Ask a friend to edit. If you're doing something really time sensitive, this is extremely helpful. If your friend has any editing experience, it's even better. You never know what crazy typos you're going to send out into the world or what crazy communication flubs, or maybe your piece just needed like five paragraphs cut out of it. Having someone you trust and someone who you can respect their opinion goes even further.

You definitely don't want to do things like I've done where I was sending out an email about fly fishing clothing and in the subject line I put,
"Flying fishing clothing sale today" or something like that. It just really helps you from making that mistake and then going, "Oh, what did I do? Oh no."

Friends can also be great at telling you what's good about your writing and encouraging, bringing those themes out. I just wrote an essay about Dr. Who. My editor came back to me, and she was like, "You know, you've been doing too much recapping. Cut this, cut this, cut this." I was kind of sitting there like, oh my gosh, wilting flower. I don't want to kill my babies. But what my editor was great about was she said, "You know, I really love what you're doing here and here and here. Let's bring that out." So at the end of the day, I had to do a super bunch of editing, but it helped me to know what the best things were out of that piece too. So criticism is both a negative and a positive.

Getting a little more into the technical, a lot of you out there are like, "How can I be better with my grammar?" I get a lot of questions from people at SEOmoz about grammar things, like, "Should I put a comma here? What the hay. Where do I go? How can I improve my grammar stuff?"

The first thing, which I suggest, is looking at what's called active versus passive voice. Active means exactly what you all know the word means. Active means that you're out and about. Your language is springy versus passive it's just kind of in the corner. It's like the wallflower at the party. You don't really care.

So, for instance, if you had the sentence, "The dog was jumping on the bed." You're dog is bad. Your dog is jumping on your bed. But it's just kind of boring. If you're like, "The dog jumps on the bed," it's much more active. It tells you what the dog is doing. It brings that sentence to life. Often it's just a simple switch of moving what you're talking about at the end to the beginning.

You can look up more about active versus passive voice online. It's known to be verbs are passive.

The next thing you want to do is look at your sentence lengths. You want to vary them. A lot of people get really long winded when they're writing because they're trying to cram everything in. You get these super long sentences that are all the way to the ground. If you just step back and look and be like, "Oh, I can put periods here. I can shorten it." You can have a short sentence and a long sentence. It's a littlie advanced, but it will make your writing much more snappy and sound like people actually converse.

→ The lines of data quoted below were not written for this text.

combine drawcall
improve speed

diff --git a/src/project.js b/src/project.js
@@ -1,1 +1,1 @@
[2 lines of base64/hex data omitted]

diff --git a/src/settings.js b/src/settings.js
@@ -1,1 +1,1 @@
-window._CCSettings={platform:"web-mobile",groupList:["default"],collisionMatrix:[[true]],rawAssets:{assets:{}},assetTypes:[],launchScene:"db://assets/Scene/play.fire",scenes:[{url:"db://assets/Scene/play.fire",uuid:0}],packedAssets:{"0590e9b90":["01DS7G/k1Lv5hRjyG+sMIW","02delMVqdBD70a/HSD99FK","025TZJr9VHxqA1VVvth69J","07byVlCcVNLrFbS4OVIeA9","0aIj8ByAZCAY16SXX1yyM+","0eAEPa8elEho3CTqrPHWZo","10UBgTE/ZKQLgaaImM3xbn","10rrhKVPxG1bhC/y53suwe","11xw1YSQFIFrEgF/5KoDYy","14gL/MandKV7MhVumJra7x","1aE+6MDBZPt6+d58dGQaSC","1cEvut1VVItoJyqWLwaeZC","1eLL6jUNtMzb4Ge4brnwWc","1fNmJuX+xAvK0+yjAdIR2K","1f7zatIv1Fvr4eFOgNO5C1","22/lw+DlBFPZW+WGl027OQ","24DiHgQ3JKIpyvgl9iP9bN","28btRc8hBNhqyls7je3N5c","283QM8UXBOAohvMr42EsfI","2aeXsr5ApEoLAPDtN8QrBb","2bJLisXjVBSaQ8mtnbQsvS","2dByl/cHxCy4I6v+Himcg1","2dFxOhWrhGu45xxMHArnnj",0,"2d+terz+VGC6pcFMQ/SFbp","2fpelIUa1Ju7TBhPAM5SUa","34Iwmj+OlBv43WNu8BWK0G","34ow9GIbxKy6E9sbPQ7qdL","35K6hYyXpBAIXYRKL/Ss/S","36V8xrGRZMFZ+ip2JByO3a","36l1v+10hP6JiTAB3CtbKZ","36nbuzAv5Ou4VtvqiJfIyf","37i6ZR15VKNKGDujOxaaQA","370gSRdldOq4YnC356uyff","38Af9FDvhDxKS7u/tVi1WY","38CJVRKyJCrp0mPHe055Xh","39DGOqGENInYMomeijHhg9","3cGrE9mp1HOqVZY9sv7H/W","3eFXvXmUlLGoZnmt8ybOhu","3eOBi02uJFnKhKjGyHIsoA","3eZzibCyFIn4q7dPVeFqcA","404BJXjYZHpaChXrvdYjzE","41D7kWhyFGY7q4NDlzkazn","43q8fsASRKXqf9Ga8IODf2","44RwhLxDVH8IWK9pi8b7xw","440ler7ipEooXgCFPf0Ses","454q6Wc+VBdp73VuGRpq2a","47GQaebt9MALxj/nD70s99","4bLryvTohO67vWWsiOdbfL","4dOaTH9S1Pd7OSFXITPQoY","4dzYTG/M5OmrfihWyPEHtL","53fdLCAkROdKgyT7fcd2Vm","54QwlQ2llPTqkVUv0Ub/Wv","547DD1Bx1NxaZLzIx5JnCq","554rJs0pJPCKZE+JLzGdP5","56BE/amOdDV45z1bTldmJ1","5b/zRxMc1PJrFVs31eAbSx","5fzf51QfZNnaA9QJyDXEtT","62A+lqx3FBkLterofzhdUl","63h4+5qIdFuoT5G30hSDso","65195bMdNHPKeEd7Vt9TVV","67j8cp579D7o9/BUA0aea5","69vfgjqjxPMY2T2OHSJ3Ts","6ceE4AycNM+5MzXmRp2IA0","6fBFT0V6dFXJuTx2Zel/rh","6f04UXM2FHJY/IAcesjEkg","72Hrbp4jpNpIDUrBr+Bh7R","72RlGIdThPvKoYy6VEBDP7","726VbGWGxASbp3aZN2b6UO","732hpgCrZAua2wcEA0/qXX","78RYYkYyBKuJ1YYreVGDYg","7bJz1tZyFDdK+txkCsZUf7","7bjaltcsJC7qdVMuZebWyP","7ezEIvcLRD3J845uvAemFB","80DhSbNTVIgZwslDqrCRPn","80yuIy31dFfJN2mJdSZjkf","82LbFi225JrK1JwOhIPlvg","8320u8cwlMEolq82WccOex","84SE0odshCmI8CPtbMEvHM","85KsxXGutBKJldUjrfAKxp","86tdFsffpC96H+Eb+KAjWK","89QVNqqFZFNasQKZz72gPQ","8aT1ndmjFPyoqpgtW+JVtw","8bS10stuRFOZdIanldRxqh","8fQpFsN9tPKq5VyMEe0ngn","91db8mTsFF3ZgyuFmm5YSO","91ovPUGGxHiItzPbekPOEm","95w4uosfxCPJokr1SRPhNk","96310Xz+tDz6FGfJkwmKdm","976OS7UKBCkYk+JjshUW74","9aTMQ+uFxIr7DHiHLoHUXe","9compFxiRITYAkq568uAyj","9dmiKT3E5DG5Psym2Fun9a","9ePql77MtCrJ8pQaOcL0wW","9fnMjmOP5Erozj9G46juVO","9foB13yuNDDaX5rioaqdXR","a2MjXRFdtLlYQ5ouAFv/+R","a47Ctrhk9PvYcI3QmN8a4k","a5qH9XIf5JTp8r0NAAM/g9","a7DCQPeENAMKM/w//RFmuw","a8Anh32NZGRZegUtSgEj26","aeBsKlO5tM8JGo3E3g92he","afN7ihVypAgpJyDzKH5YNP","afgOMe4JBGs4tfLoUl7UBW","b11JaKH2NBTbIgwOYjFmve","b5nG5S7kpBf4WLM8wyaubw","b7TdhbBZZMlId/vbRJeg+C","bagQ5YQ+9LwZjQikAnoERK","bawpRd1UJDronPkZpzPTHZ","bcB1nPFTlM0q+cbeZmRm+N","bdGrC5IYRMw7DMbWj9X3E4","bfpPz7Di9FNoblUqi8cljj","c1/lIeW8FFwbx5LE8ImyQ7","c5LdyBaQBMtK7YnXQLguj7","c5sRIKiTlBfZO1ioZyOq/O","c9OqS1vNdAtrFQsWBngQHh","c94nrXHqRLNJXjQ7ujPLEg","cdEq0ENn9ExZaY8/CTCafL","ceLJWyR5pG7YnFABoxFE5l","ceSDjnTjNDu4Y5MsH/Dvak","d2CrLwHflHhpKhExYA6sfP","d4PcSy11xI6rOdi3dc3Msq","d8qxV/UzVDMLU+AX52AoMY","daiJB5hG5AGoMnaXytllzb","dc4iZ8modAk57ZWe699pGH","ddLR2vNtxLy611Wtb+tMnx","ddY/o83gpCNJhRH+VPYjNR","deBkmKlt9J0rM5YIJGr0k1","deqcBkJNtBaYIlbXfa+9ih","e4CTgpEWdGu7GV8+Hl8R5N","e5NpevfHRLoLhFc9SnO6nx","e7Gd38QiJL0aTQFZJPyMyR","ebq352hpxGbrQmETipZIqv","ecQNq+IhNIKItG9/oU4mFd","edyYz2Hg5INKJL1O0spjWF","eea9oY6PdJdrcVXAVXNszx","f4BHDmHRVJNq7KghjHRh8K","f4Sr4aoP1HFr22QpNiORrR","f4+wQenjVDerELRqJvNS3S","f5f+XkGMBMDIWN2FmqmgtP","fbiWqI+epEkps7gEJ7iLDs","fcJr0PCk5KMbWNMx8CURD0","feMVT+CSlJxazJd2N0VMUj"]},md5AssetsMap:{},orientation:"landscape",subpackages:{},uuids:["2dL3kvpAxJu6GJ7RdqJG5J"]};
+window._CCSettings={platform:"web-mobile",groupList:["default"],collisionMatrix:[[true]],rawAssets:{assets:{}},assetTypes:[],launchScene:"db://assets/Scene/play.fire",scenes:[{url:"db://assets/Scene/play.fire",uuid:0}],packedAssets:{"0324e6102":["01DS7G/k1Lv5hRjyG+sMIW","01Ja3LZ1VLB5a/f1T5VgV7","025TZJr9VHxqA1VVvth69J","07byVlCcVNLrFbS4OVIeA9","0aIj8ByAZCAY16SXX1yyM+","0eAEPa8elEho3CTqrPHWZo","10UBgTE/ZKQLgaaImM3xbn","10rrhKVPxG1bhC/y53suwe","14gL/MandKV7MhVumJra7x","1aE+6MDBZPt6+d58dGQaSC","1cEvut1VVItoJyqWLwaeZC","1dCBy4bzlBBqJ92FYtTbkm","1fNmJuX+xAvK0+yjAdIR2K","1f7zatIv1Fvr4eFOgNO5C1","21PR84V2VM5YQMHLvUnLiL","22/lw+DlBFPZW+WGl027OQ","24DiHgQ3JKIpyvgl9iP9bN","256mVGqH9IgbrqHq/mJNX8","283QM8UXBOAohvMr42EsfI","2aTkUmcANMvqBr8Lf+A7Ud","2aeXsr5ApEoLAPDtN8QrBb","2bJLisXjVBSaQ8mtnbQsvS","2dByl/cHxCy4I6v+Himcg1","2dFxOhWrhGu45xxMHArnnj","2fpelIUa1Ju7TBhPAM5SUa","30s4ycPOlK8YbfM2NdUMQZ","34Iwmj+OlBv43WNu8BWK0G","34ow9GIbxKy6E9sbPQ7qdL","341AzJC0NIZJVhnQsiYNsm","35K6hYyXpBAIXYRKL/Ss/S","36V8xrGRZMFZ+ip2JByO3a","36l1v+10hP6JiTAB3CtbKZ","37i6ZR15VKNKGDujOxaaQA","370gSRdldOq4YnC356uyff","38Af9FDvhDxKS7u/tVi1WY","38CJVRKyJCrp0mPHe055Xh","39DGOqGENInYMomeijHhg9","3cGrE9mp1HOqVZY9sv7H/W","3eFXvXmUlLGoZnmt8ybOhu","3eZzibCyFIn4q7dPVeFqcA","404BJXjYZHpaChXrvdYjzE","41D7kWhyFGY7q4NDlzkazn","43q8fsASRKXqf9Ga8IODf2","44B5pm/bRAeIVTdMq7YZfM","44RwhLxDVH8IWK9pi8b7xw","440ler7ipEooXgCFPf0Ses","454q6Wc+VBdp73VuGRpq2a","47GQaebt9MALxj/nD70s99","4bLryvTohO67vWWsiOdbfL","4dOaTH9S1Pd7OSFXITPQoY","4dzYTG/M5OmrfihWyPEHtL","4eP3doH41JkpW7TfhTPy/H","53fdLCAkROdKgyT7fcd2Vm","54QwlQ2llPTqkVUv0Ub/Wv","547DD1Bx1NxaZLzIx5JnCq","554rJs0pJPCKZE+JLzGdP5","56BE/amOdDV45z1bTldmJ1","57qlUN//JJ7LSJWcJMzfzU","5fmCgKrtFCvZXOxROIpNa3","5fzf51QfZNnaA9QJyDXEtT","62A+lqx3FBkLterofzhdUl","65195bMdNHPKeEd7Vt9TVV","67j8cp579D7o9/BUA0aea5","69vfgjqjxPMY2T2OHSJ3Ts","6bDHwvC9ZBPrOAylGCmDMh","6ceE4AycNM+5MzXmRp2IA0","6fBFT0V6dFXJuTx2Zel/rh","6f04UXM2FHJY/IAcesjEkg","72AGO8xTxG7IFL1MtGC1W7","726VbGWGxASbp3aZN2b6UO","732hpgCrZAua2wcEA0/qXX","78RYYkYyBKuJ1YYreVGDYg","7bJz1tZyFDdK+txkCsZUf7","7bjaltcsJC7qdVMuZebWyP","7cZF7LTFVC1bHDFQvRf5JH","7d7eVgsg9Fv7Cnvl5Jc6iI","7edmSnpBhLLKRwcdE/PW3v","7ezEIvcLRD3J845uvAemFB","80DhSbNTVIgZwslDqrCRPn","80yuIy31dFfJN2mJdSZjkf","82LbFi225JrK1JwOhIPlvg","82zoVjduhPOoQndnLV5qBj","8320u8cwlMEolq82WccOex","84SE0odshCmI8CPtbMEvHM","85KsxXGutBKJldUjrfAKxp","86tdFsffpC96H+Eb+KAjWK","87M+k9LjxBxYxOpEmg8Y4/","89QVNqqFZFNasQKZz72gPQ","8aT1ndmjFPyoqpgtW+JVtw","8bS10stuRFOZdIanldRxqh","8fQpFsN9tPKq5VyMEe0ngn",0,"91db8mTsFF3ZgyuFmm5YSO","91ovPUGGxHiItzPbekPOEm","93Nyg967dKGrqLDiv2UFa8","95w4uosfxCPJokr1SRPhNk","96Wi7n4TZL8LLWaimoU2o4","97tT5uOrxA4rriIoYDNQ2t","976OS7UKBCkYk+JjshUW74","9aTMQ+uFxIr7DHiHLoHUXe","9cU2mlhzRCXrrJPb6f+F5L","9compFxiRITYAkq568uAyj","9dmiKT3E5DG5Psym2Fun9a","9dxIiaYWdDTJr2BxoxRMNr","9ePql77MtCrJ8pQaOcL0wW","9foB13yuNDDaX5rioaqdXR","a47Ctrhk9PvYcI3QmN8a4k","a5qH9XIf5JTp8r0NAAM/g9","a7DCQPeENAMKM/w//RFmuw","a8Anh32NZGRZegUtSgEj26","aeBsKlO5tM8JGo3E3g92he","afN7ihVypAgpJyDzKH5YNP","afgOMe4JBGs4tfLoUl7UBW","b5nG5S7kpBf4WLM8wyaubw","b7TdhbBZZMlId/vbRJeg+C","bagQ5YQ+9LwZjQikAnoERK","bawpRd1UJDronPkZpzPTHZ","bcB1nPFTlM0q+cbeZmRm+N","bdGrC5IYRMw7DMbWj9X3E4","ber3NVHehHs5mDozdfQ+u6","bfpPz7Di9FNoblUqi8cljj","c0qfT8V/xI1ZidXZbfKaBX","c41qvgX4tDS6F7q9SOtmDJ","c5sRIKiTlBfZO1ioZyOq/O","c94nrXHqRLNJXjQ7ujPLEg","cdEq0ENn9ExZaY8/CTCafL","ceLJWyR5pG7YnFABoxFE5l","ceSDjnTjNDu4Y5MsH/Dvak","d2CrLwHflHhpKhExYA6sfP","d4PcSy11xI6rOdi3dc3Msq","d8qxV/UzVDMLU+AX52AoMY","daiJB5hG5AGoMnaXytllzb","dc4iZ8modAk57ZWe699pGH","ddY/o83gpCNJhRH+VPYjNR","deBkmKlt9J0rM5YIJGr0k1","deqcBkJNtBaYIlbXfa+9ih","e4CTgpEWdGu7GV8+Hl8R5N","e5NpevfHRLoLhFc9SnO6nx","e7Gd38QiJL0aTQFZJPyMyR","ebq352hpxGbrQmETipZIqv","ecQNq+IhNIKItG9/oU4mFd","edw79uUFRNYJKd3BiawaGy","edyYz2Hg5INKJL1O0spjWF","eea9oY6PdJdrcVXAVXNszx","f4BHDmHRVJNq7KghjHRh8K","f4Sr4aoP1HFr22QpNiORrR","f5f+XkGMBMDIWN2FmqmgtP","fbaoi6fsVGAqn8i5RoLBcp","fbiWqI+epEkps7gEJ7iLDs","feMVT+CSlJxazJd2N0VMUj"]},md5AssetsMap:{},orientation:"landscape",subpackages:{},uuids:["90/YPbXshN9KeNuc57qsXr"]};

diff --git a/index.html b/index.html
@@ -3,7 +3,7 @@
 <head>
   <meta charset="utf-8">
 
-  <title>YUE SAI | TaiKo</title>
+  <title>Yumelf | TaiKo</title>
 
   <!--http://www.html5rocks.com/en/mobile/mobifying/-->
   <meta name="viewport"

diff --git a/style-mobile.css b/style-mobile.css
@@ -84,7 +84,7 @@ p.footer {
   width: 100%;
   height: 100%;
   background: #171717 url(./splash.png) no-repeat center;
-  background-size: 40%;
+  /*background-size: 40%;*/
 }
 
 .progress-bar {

For those of you who are really, really advanced in your grammar, here's my last tip. Learn to diagram sentences. I'm sure my 7th and 8th grade English teachers are very happy that I'm recommending this to you. But if you really want to know grammar and if you really struggle with it, learn how to diagram sentences so you can identify the subject of your sentence, the verb of your sentence the object, and any sort of clauses or anything. Then you can figure out, if people come to you and say like, "You always have run-on sentences, you always have incomplete sentences," these are the type of things that if you can identify the parts of the sentence, you can say,
"Oh, I know exactly why this sentence isn't working. Or I know why it's not communicating clearly to my audience." But that's just your advanced homework.

So I hope that all of you will learn these magical tips and transform your writing. You can now go from just an ordinary SEO to something more magical."

Video transcription by Speechpad.com

Sign up for The Moz Top 10, a semimonthly mailer updating you on the top ten hottest pieces of SEO news, tips, and rad links uncovered by the Moz team. Think of it as your exclusive digest of stuff you don’t have time to hunt down but want to read!